(Web page edit records)

Start of Block

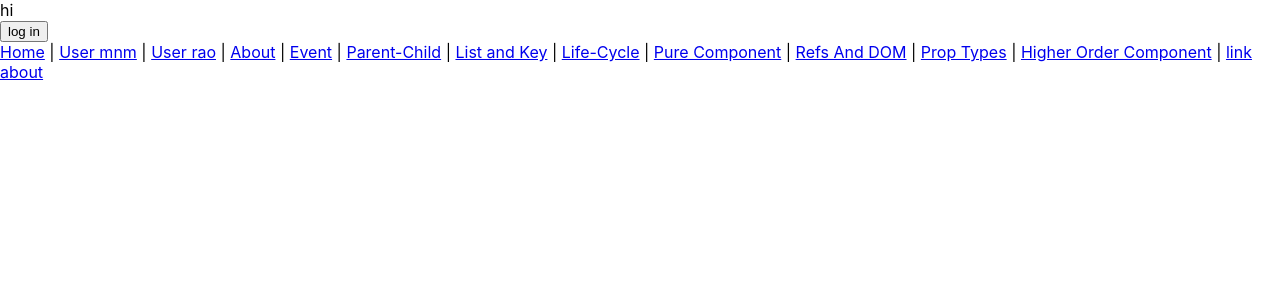
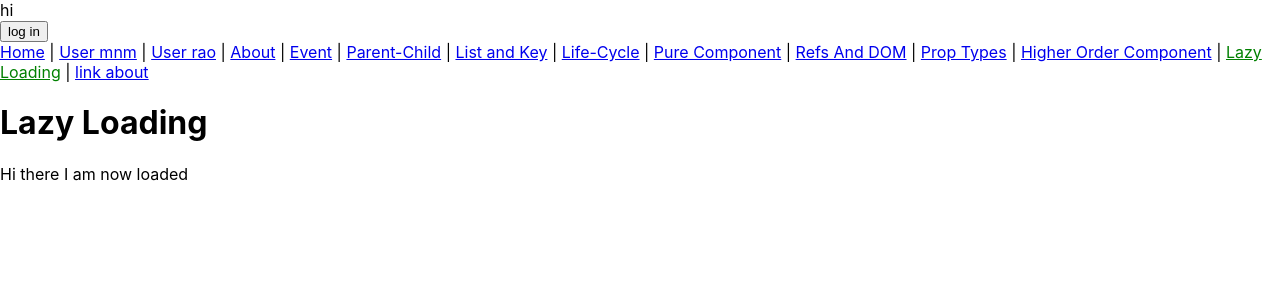
Before and after one commit to mn-manjunatha/react-router-all-in, a React (Create React App) app: page /lazyLoading in a window 1280 px wide. Shown: the top 300 px of the page. Built offline with nearby package versions, Linux system fonts and the light colour scheme.

Commit message:
lazy loading added

```diff
--- a/src/Main.js
+++ b/src/Main.js
@@ -11,6 +11,9 @@ import PureComponent from './components/pureComponent/PureComponent';
 import RefsAndDOM from './components/refs-dom/RefsAndDOM';
 import PropTypesCom from './components/props-type/PropTypes';
 import SampleComponent from './components/higher-order-components/SampleComponent';
+import LazyLoading from './components/lazy-loading/LazyLoading';
+
+
 
 //import StaticTypeChecking from './components/static-type-checking/StaticTypeChecking';
 
@@ -35,6 +38,7 @@ const Main = ({isLogedin}) => (
       <Route path="/refsDom" strict component={RefsAndDOM}/>
       <Route path="/propTypes" strict component={PropTypesCom}/>
       <Route path="/higherOrderComponent" strict component={SampleComponent} />
+      <Route path="/lazyLoading" strict component={LazyLoading} />
 
 
       <Route path="/listkey" strict component={ListKey}/>
--- a/src/components/common/Header.js
+++ b/src/components/common/Header.js
@@ -30,6 +30,8 @@ const Header = () => (
         {" | "}
         <NavLink to='/higherOrderComponent' exact activeStyle={{color:'green'}}>Higher Order Component</NavLink>
         {" | "}
+        <NavLink to='/lazyLoading' exact activeStyle={{color:'green'}}>Lazy Loading</NavLink>
+        {" | "}
         <Link to='/about/'> link about</Link>
     </nav>
   </header>
--- a/src/components/higher-order-components/HOC/stylesWrappers.js
+++ b/src/components/higher-order-components/HOC/stylesWrappers.js
@@ -2,7 +2,6 @@ import React from 'react';
 import commonStyles from '../../../styles/commonStyles';
 
 const trnslateProps =(props) => {
-    debugger;
     let _styles = {...commonStyles.default}
     if(props.disable){
         _styles = {..._styles, ...commonStyles.disable}
@@ -13,11 +12,9 @@ const trnslateProps =(props) => {
 }
 
 export default (WrappedComponent)=>{
-    debugger;
     let x = commonStyles;
 
     return function wrappedRender(args) {
-        debugger;
         return WrappedComponent(trnslateProps(args));
     }
 
--- a/src/components/higher-order-components/SampleComponent.js
+++ b/src/components/higher-order-components/SampleComponent.js
@@ -3,7 +3,6 @@ import Button from './../common/Button';
 
 class SampleComponent extends React.Component {
     constructor(props) {
-        debugger
         super(props);
         this.state = {
             disable: false
--- /dev/null
+++ b/src/components/lazy-loading/LazyLoading.js
@@ -0,0 +1,19 @@
+import React, { lazy, Suspense } from 'react';
+///import MyComp from './MyComp';
+
+const MyComp = lazy(() => import('./MyComp'))
+
+class LazyLoading extends React.Component {
+    render() {
+        return (
+            <div>
+                <h1>Lazy Loading</h1>
+                <Suspense fallback={<div>(Another Component) loading..... </div>}>
+                    <MyComp />
+                </Suspense>
+            </div>
+         );
+    }
+}
+
+export default LazyLoading;
--- /dev/null
+++ b/src/components/lazy-loading/MyComp.js
@@ -0,0 +1,8 @@
+import React from 'react';
+const MyComp = () => {
+    return (
+        <div>Hi there I am now loaded</div>
+    );
+}
+
+export default MyComp;
```
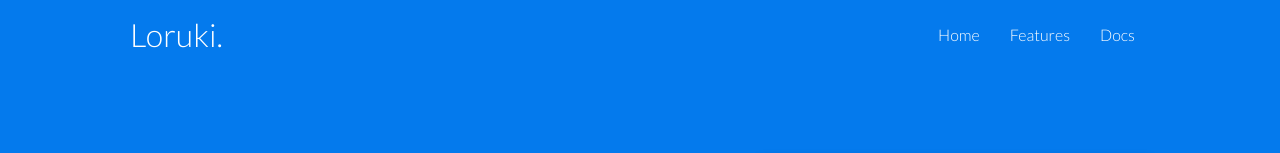
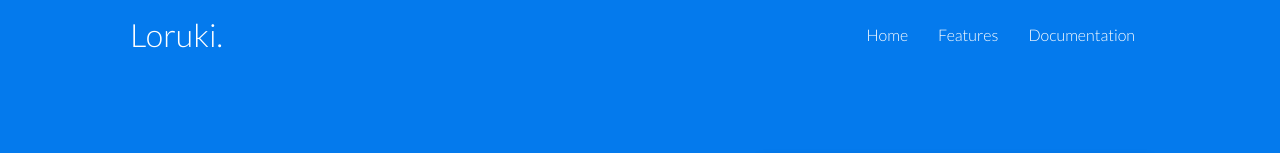
Before and after one commit to georgediiorio/loruki, a plain HTML site: page index.html in a window 1280 px wide. Shown: the top 153 px of the page. Drawn offline with Linux system fonts and the light colour scheme.

Commit message:
fixed an error on the index page.

```diff
--- a/index.html
+++ b/index.html
@@ -17,7 +17,7 @@
                 <ul>
                     <li><a href="index.html">Home</a></li>
                     <li><a href="features.html">Features</a></li>
-                    <li><a href="docs.html">Docs</a></li>
+                    <li><a href="docs.html">Documentation</a></li>
                 </ul>
             </nav>
         </div>
```
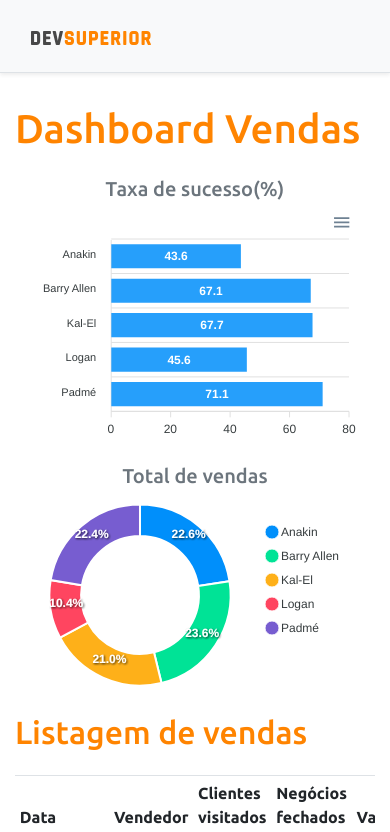
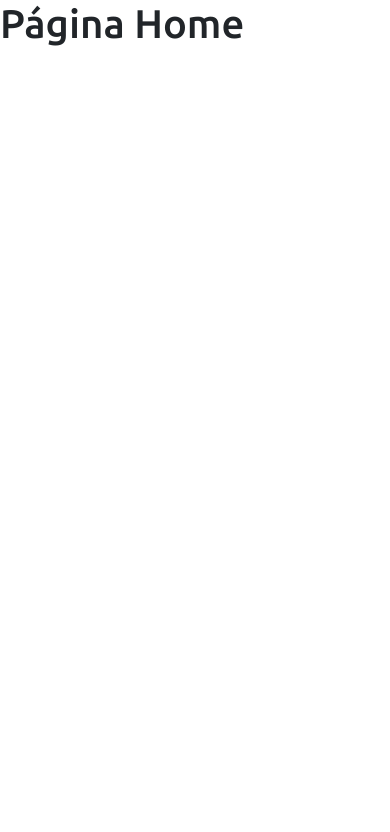
Before and after one commit to mikxingu/projeto-sds3, a React (Create React App) app in the folder frontend/: page / in a window 390 px wide. Shown: the top 832 px of the page. Built offline with nearby package versions, Linux system fonts and the light colour scheme.

Commit message:
Configured Routes

```diff
--- a/frontend/src/App.tsx
+++ b/frontend/src/App.tsx
@@ -1,35 +1,12 @@
-import BarChart from "components/BarChart";
-import DataTable from "components/DataTable";
-import DonutChart from "components/DonutChart";
-import Footer from "components/Footer";
-import NavBar from "components/NavBar";
+import Routes from "Routes";
+
 
 function App() {
   return (
-  <>
-    <NavBar />
-    <div className="container">
-      <h1 className="text-primary py-3">Dashboard Vendas</h1>
-      <div className="row px-3">
-        <div className="col-sm-6">
-        <h5 className="text-center text-secondary">Taxa de sucesso(%)</h5>
-        <BarChart />
-        </div>
-        <div className="col-sm-6">
-        <h5 className="text-center text-secondary">Total de vendas</h5>
-        <DonutChart />
-        </div>
-      </div>
-
-      <div className="py-3">
-        <h2 className="text-primary">Listagem de vendas</h2>
+    <Routes />
 
 
-      </div>
-      <DataTable />
-    </div>
-    <Footer />
-    </>
+
   );
 }
 
--- /dev/null
+++ b/frontend/src/Routes.tsx
@@ -0,0 +1,21 @@
+import Dashboard from "pages/Dashboard";
+import Home from "pages/Home";
+import { BrowserRouter, Switch, Route } from "react-router-dom";
+
+function Routes() {
+    return (
+        <BrowserRouter>
+            <Switch>
+                <Route path="/" exact>
+                    <Home />
+                </Route>
+                <Route path="/dashboard">
+                    <Dashboard />
+                </Route>
+            </Switch>
+
+        </BrowserRouter>
+    );
+}
+
+export default Routes;
--- /dev/null
+++ b/frontend/src/pages/Dashboard/index.tsx
@@ -0,0 +1,36 @@
+import BarChart from "components/BarChart";
+import DataTable from "components/DataTable";
+import DonutChart from "components/DonutChart";
+import Footer from "components/Footer";
+import NavBar from "components/NavBar";
+
+function Dashboard() {
+    return (
+        <>
+            <NavBar />
+            <div className="container">
+                <h1 className="text-primary py-3">Dashboard Vendas</h1>
+                <div className="row px-3">
+                    <div className="col-sm-6">
+                        <h5 className="text-center text-secondary">Taxa de sucesso(%)</h5>
+                        <BarChart />
+                    </div>
+                    <div className="col-sm-6">
+                        <h5 className="text-center text-secondary">Total de vendas</h5>
+                        <DonutChart />
+                    </div>
+                </div>
+
+                <div className="py-3">
+                    <h2 className="text-primary">Listagem de vendas</h2>
+
+
+                </div>
+                <DataTable />
+            </div>
+            <Footer />
+        </>
+    );
+}
+
+export default Dashboard;
--- /dev/null
+++ b/frontend/src/pages/Home/index.tsx
@@ -0,0 +1,9 @@
+function Home() {
+    return (
+        <div>
+            <h1>Página Home</h1>
+        </div>
+    );
+  }
+
+  export default Home;
```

End of Block

> **The task**
Which lines of the entries above contain the word "SampleComponent"? Copy each of them.

> **Output of the task**
 import SampleComponent from './components/higher-order-components/SampleComponent';
       <Route path="/higherOrderComponent" strict component={SampleComponent} />
--- a/src/components/higher-order-components/SampleComponent.js
+++ b/src/components/higher-order-components/SampleComponent.js
 class SampleComponent extends React.Component {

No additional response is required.